:: WHAT TO WORK ON ::
Your response should consist of the full data, set down exactly.

-- DATASET CONTENT follows --

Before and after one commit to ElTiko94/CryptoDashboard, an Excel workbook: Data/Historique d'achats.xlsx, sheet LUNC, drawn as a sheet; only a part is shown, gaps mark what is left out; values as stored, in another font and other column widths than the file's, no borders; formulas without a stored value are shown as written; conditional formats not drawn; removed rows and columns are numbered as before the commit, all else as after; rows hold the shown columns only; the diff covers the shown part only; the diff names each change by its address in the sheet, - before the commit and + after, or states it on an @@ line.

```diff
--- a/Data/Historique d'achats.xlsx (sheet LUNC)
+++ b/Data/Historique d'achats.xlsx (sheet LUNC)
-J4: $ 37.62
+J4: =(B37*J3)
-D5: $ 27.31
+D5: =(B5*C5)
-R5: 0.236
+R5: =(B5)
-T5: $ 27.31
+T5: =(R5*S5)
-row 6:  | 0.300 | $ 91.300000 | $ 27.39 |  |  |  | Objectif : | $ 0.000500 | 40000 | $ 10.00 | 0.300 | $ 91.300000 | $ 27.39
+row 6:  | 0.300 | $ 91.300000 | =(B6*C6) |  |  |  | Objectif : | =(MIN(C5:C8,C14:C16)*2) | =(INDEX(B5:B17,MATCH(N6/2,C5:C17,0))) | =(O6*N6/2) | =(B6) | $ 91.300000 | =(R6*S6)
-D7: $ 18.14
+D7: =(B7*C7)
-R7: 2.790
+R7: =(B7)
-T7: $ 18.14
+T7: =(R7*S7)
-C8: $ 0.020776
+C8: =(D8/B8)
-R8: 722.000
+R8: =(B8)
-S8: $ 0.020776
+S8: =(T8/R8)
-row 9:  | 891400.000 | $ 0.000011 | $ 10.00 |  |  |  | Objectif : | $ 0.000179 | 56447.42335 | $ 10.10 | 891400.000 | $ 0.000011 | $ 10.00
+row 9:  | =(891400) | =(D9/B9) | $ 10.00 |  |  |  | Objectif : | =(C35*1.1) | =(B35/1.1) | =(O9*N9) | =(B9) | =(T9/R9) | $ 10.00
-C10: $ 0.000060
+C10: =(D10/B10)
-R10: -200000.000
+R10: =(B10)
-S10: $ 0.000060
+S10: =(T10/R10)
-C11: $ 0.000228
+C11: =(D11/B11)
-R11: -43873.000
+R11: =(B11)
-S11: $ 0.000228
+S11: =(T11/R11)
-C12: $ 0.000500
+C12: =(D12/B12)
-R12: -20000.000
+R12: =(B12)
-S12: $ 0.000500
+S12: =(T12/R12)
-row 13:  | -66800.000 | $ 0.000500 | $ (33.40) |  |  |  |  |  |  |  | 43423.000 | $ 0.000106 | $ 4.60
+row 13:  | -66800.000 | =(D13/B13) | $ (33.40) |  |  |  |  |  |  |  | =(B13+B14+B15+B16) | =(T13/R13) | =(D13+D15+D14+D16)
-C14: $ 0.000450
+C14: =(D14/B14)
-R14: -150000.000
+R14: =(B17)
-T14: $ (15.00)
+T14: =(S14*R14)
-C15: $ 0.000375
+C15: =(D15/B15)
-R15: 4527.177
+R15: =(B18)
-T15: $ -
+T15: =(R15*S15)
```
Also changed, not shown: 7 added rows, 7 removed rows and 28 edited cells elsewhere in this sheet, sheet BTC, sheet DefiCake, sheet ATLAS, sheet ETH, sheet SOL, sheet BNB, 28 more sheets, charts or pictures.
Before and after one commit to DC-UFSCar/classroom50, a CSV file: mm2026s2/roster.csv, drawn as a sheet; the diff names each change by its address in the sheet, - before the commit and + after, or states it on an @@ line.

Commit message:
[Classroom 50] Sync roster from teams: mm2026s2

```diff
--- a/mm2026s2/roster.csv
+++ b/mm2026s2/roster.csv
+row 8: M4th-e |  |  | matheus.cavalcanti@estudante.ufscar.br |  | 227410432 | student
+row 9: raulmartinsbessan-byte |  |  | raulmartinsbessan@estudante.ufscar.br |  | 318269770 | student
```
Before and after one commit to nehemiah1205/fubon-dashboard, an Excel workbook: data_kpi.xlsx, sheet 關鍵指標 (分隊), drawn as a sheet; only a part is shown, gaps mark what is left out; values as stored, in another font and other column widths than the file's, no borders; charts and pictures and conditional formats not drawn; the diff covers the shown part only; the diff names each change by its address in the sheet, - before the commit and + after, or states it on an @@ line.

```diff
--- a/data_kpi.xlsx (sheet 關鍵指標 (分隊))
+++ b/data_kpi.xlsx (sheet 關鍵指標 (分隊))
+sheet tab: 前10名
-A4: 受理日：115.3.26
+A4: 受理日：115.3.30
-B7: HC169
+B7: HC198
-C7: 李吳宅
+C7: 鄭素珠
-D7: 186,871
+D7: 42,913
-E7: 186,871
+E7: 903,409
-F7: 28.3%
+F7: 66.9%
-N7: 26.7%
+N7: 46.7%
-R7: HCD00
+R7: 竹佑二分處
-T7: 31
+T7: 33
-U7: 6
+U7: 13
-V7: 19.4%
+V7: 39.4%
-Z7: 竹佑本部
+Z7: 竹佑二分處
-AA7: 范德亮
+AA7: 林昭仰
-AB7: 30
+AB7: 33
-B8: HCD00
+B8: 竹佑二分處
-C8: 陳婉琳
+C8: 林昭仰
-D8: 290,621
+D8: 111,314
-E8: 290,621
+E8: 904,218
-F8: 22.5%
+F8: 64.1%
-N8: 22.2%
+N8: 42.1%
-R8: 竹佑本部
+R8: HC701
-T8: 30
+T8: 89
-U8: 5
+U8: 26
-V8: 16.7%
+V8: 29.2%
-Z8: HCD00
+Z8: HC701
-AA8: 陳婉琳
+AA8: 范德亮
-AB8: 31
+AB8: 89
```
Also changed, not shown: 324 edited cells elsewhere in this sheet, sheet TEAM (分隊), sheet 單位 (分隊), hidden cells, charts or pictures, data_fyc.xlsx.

-- DATASET CONTENT concluded --

:: RESPONSE ::
Before and after one commit to ElTiko94/CryptoDashboard, an Excel workbook: Data/Historique d'achats.xlsx, sheet LUNC, drawn as a sheet; only a part is shown, gaps mark what is left out; values as stored, in another font and other column widths than the file's, no borders; formulas without a stored value are shown as written; conditional formats not drawn; removed rows and columns are numbered as before the commit, all else as after; rows hold the shown columns only; the diff covers the shown part only; the diff names each change by its address in the sheet, - before the commit and + after, or states it on an @@ line.

```diff
--- a/Data/Historique d'achats.xlsx (sheet LUNC)
+++ b/Data/Historique d'achats.xlsx (sheet LUNC)
-J4: $ 37.62
+J4: =(B37*J3)
-D5: $ 27.31
+D5: =(B5*C5)
-R5: 0.236
+R5: =(B5)
-T5: $ 27.31
+T5: =(R5*S5)
-row 6:  | 0.300 | $ 91.300000 | $ 27.39 |  |  |  | Objectif : | $ 0.000500 | 40000 | $ 10.00 | 0.300 | $ 91.300000 | $ 27.39
+row 6:  | 0.300 | $ 91.300000 | =(B6*C6) |  |  |  | Objectif : | =(MIN(C5:C8,C14:C16)*2) | =(INDEX(B5:B17,MATCH(N6/2,C5:C17,0))) | =(O6*N6/2) | =(B6) | $ 91.300000 | =(R6*S6)
-D7: $ 18.14
+D7: =(B7*C7)
-R7: 2.790
+R7: =(B7)
-T7: $ 18.14
+T7: =(R7*S7)
-C8: $ 0.020776
+C8: =(D8/B8)
-R8: 722.000
+R8: =(B8)
-S8: $ 0.020776
+S8: =(T8/R8)
-row 9:  | 891400.000 | $ 0.000011 | $ 10.00 |  |  |  | Objectif : | $ 0.000179 | 56447.42335 | $ 10.10 | 891400.000 | $ 0.000011 | $ 10.00
+row 9:  | =(891400) | =(D9/B9) | $ 10.00 |  |  |  | Objectif : | =(C35*1.1) | =(B35/1.1) | =(O9*N9) | =(B9) | =(T9/R9) | $ 10.00
-C10: $ 0.000060
+C10: =(D10/B10)
-R10: -200000.000
+R10: =(B10)
-S10: $ 0.000060
+S10: =(T10/R10)
-C11: $ 0.000228
+C11: =(D11/B11)
-R11: -43873.000
+R11: =(B11)
-S11: $ 0.000228
+S11: =(T11/R11)
-C12: $ 0.000500
+C12: =(D12/B12)
-R12: -20000.000
+R12: =(B12)
-S12: $ 0.000500
+S12: =(T12/R12)
-row 13:  | -66800.000 | $ 0.000500 | $ (33.40) |  |  |  |  |  |  |  | 43423.000 | $ 0.000106 | $ 4.60
+row 13:  | -66800.000 | =(D13/B13) | $ (33.40) |  |  |  |  |  |  |  | =(B13+B14+B15+B16) | =(T13/R13) | =(D13+D15+D14+D16)
-C14: $ 0.000450
+C14: =(D14/B14)
-R14: -150000.000
+R14: =(B17)
-T14: $ (15.00)
+T14: =(S14*R14)
-C15: $ 0.000375
+C15: =(D15/B15)
-R15: 4527.177
+R15: =(B18)
-T15: $ -
+T15: =(R15*S15)
```
Also changed, not shown: 7 added rows, 7 removed rows and 28 edited cells elsewhere in this sheet, sheet BTC, sheet DefiCake, sheet ATLAS, sheet ETH, sheet SOL, sheet BNB, 28 more sheets, charts or pictures.
Before and after one commit to DC-UFSCar/classroom50, a CSV file: mm2026s2/roster.csv, drawn as a sheet; the diff names each change by its address in the sheet, - before the commit and + after, or states it on an @@ line.

Commit message:
[Classroom 50] Sync roster from teams: mm2026s2

```diff
--- a/mm2026s2/roster.csv
+++ b/mm2026s2/roster.csv
+row 8: M4th-e |  |  | matheus.cavalcanti@estudante.ufscar.br |  | 227410432 | student
+row 9: raulmartinsbessan-byte |  |  | raulmartinsbessan@estudante.ufscar.br |  | 318269770 | student
```
Before and after one commit to nehemiah1205/fubon-dashboard, an Excel workbook: data_kpi.xlsx, sheet 關鍵指標 (分隊), drawn as a sheet; only a part is shown, gaps mark what is left out; values as stored, in another font and other column widths than the file's, no borders; charts and pictures and conditional formats not drawn; the diff covers the shown part only; the diff names each change by its address in the sheet, - before the commit and + after, or states it on an @@ line.

```diff
--- a/data_kpi.xlsx (sheet 關鍵指標 (分隊))
+++ b/data_kpi.xlsx (sheet 關鍵指標 (分隊))
+sheet tab: 前10名
-A4: 受理日：115.3.26
+A4: 受理日：115.3.30
-B7: HC169
+B7: HC198
-C7: 李吳宅
+C7: 鄭素珠
-D7: 186,871
+D7: 42,913
-E7: 186,871
+E7: 903,409
-F7: 28.3%
+F7: 66.9%
-N7: 26.7%
+N7: 46.7%
-R7: HCD00
+R7: 竹佑二分處
-T7: 31
+T7: 33
-U7: 6
+U7: 13
-V7: 19.4%
+V7: 39.4%
-Z7: 竹佑本部
+Z7: 竹佑二分處
-AA7: 范德亮
+AA7: 林昭仰
-AB7: 30
+AB7: 33
-B8: HCD00
+B8: 竹佑二分處
-C8: 陳婉琳
+C8: 林昭仰
-D8: 290,621
+D8: 111,314
-E8: 290,621
+E8: 904,218
-F8: 22.5%
+F8: 64.1%
-N8: 22.2%
+N8: 42.1%
-R8: 竹佑本部
+R8: HC701
-T8: 30
+T8: 89
-U8: 5
+U8: 26
-V8: 16.7%
+V8: 29.2%
-Z8: HCD00
+Z8: HC701
-AA8: 陳婉琳
+AA8: 范德亮
-AB8: 31
+AB8: 89
```
Also changed, not shown: 324 edited cells elsewhere in this sheet, sheet TEAM (分隊), sheet 單位 (分隊), hidden cells, charts or pictures, data_fyc.xlsx.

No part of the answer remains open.